» Problem to solve
Would you count how many lines of the entries below include the word "Rates"? Give nothing but the number.

Change detection data
■ ■ ■ ■ ■

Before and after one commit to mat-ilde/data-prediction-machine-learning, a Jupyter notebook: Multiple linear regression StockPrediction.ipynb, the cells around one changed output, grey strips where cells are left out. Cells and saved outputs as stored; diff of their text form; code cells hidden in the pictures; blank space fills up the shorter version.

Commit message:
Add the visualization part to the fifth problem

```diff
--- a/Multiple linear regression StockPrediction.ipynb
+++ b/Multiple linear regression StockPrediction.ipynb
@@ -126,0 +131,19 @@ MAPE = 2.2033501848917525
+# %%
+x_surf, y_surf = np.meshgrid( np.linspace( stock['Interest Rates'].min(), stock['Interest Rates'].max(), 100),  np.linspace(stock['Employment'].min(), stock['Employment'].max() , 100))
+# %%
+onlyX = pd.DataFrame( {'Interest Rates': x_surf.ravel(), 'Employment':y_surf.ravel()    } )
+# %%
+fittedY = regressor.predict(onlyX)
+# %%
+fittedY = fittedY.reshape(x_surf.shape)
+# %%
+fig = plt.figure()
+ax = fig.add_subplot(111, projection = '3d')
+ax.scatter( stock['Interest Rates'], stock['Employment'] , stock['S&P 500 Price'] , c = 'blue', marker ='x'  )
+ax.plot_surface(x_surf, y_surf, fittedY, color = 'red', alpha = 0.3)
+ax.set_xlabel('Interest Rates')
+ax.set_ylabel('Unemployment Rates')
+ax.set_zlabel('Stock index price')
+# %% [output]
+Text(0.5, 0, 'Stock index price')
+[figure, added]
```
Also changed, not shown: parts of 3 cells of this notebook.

■ ■ ■ ■ ■

» Response to this exercise
5